The entries that follow must be given again exactly, with the pictures excluded.

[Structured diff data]
-=-=-=-=-

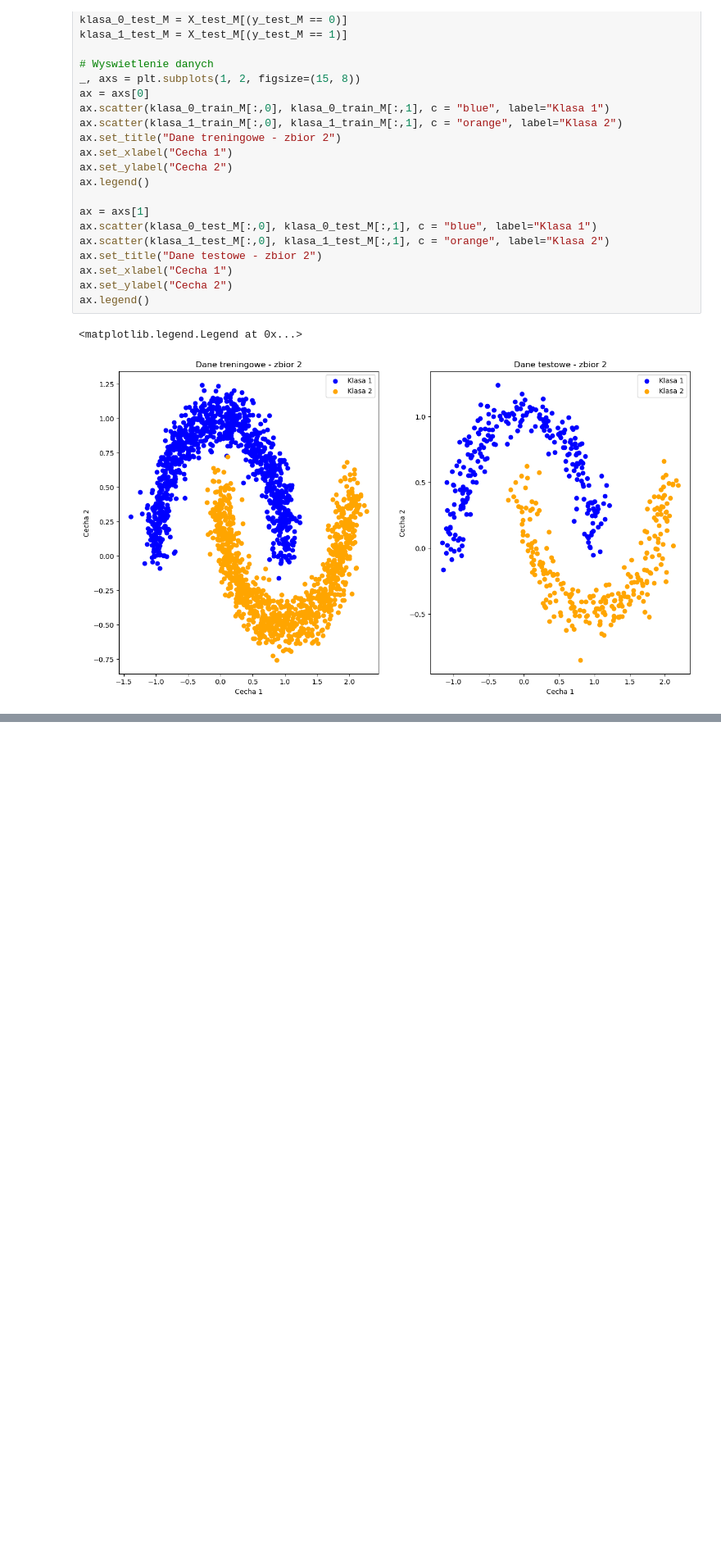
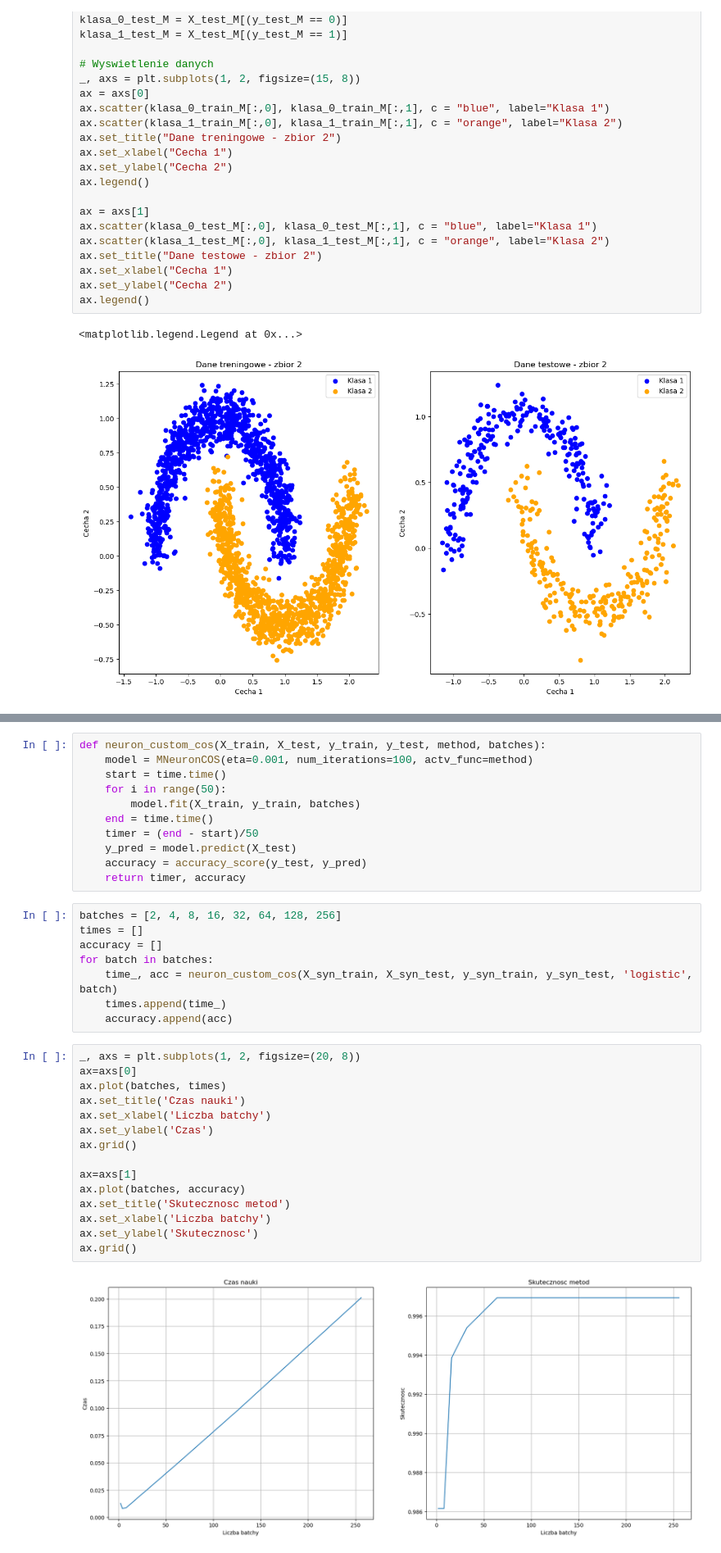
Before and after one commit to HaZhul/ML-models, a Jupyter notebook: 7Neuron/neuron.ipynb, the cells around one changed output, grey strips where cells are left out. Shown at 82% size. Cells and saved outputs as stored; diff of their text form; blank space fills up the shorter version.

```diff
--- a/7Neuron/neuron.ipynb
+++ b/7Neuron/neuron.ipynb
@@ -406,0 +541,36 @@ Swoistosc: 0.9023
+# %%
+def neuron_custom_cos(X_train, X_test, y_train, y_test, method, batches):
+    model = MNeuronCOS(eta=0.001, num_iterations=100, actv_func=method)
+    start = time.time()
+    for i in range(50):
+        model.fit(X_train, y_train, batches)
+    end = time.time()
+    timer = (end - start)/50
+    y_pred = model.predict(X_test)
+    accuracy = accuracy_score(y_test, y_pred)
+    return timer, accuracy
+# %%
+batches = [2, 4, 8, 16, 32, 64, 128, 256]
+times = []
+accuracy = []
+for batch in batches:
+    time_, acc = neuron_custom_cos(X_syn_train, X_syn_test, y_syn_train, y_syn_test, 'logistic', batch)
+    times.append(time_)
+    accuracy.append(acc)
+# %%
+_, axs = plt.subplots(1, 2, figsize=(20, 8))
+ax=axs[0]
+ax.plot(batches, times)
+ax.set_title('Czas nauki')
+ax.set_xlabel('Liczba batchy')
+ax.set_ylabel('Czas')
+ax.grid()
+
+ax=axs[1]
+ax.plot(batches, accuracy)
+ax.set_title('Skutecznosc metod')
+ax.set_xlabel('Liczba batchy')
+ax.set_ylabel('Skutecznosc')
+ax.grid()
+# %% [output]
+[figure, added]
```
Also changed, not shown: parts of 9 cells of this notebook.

-=-=-=-=-

#### Task answer
Before and after one commit to HaZhul/ML-models, a Jupyter notebook: 7Neuron/neuron.ipynb, the cells around one changed output, grey strips where cells are left out. Shown at 82% size. Cells and saved outputs as stored; diff of their text form; blank space fills up the shorter version.

```diff
--- a/7Neuron/neuron.ipynb
+++ b/7Neuron/neuron.ipynb
@@ -406,0 +541,36 @@ Swoistosc: 0.9023
+# %%
+def neuron_custom_cos(X_train, X_test, y_train, y_test, method, batches):
+    model = MNeuronCOS(eta=0.001, num_iterations=100, actv_func=method)
+    start = time.time()
+    for i in range(50):
+        model.fit(X_train, y_train, batches)
+    end = time.time()
+    timer = (end - start)/50
+    y_pred = model.predict(X_test)
+    accuracy = accuracy_score(y_test, y_pred)
+    return timer, accuracy
+# %%
+batches = [2, 4, 8, 16, 32, 64, 128, 256]
+times = []
+accuracy = []
+for batch in batches:
+    time_, acc = neuron_custom_cos(X_syn_train, X_syn_test, y_syn_train, y_syn_test, 'logistic', batch)
+    times.append(time_)
+    accuracy.append(acc)
+# %%
+_, axs = plt.subplots(1, 2, figsize=(20, 8))
+ax=axs[0]
+ax.plot(batches, times)
+ax.set_title('Czas nauki')
+ax.set_xlabel('Liczba batchy')
+ax.set_ylabel('Czas')
+ax.grid()
+
+ax=axs[1]
+ax.plot(batches, accuracy)
+ax.set_title('Skutecznosc metod')
+ax.set_xlabel('Liczba batchy')
+ax.set_ylabel('Skutecznosc')
+ax.grid()
+# %% [output]
+[figure, added]
```
Also changed, not shown: parts of 9 cells of this notebook.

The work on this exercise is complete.